We were looking for the trees that will be stripped of bark and allowed to season till mid winter, when they will be cut and dragged to the building site. These trees will form the joist and rafters and beams of our house. This is a wonderfully green way to build.
No transportation of lumber.
No energy consumed in milling and marketing it.
No waste product.
But even beyond that, the trees that we are removing from the woods to build our house will leave the forest more healthy and strong. Every tree is selected with the dual purpose of being the right member for house construction and being a tree that was crowing others, or being crowded, or had some other reason why it’s removal will benefit the trees growing near it. Roald calls it “weeding the carrot patch.”
We identified 100 trees today, and we’ll be back tomorrow to select the rest of the 140 specific timbers we will need to build our home. Next they will be trimmed and peeled so they can begin to cure as they stand.

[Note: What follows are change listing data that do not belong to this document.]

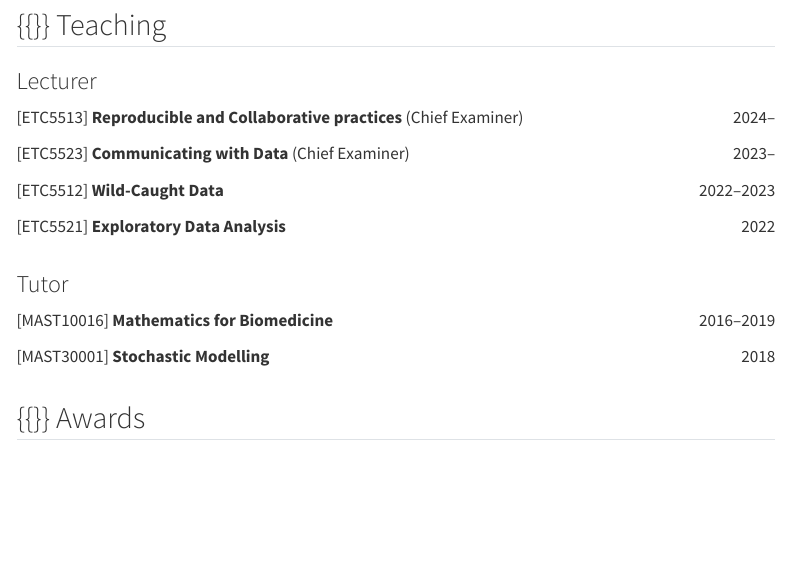
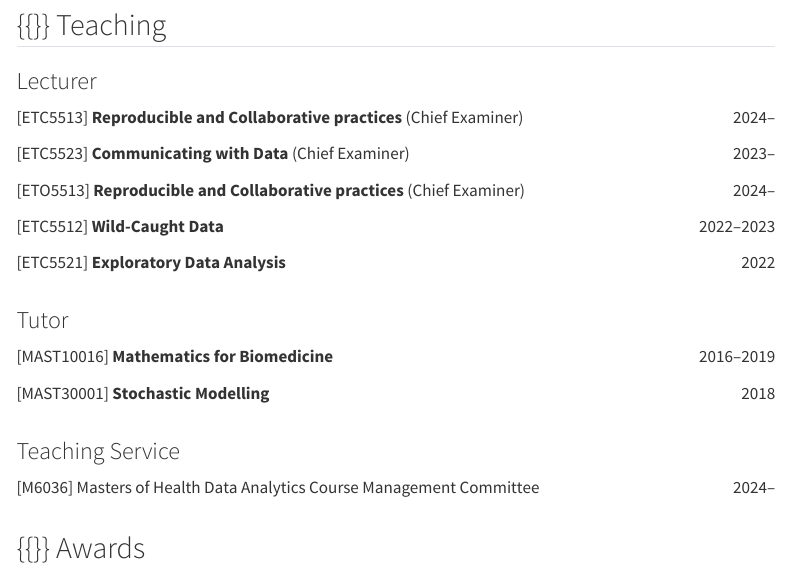
Before and after one commit to MikeLydeamore/MikeLydeamore.github.io, a Quarto document (cv/index.qmd): the page in a window 1100 px wide, from 4220 px down. Rendered offline with R 4.5, knitr and Pandoc in place of Quarto, with nearby package versions; some code elsewhere in the file could not run offline; menus at the side of the page are left out.

Commit message:
Add CMC to teaching service

```diff
--- a/cv/index.qmd
+++ b/cv/index.qmd
@@ -400,6 +400,16 @@ cat(paste0(formatted), sep = "\n")
 
 :::: {.cols data-latex=""}
 ::: {.col data-latex="{0.85\textwidth}"}
+[ETO5513] **Reproducible and Collaborative practices** (Chief Examiner)
+:::
+
+::: {.rightcol .flushright data-latex="{0.15\textwidth}" }
+2024--
+:::
+::::
+
+:::: {.cols data-latex=""}
+::: {.col data-latex="{0.85\textwidth}"}
 [ETC5512] **Wild-Caught Data**
 :::
 
@@ -439,6 +449,19 @@ cat(paste0(formatted), sep = "\n")
 2018
 :::
 ::::
+
+### Teaching Service
+
+:::: {.cols data-latex=""}
+::: {.col data-latex="{0.85\textwidth}"}
+[M6036] Masters of Health Data Analytics Course Management Committee
+:::
+
+::: {.rightcol .flushright data-latex="{0.15\textwidth}" }
+2024--
+:::
+::::
+
 
 ## {{<fa award>}} Awards
 
```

It’s a complex process to select lumber this way, but a very gratifying one. So many times we paused to appreciate and express gratitude to these trees as we selected and labeled them. Tomorrow when I start peeling, I will thank each tree I work on.
Peeling the bark off the trees reveals a smooth, sculptural beauty. I know that there will be timbers in the house that I will identify, remember where they stood and how a team of green builders worked together in cheerful camaraderie as these beams were selected, prepped and moved along the short steps from forest to structure.
Roald estimates that we could remove enough timbers each year from our 44 acres to build up to four houses and that the woods would be healthier for it.
My post on Friday will detail the peeling process.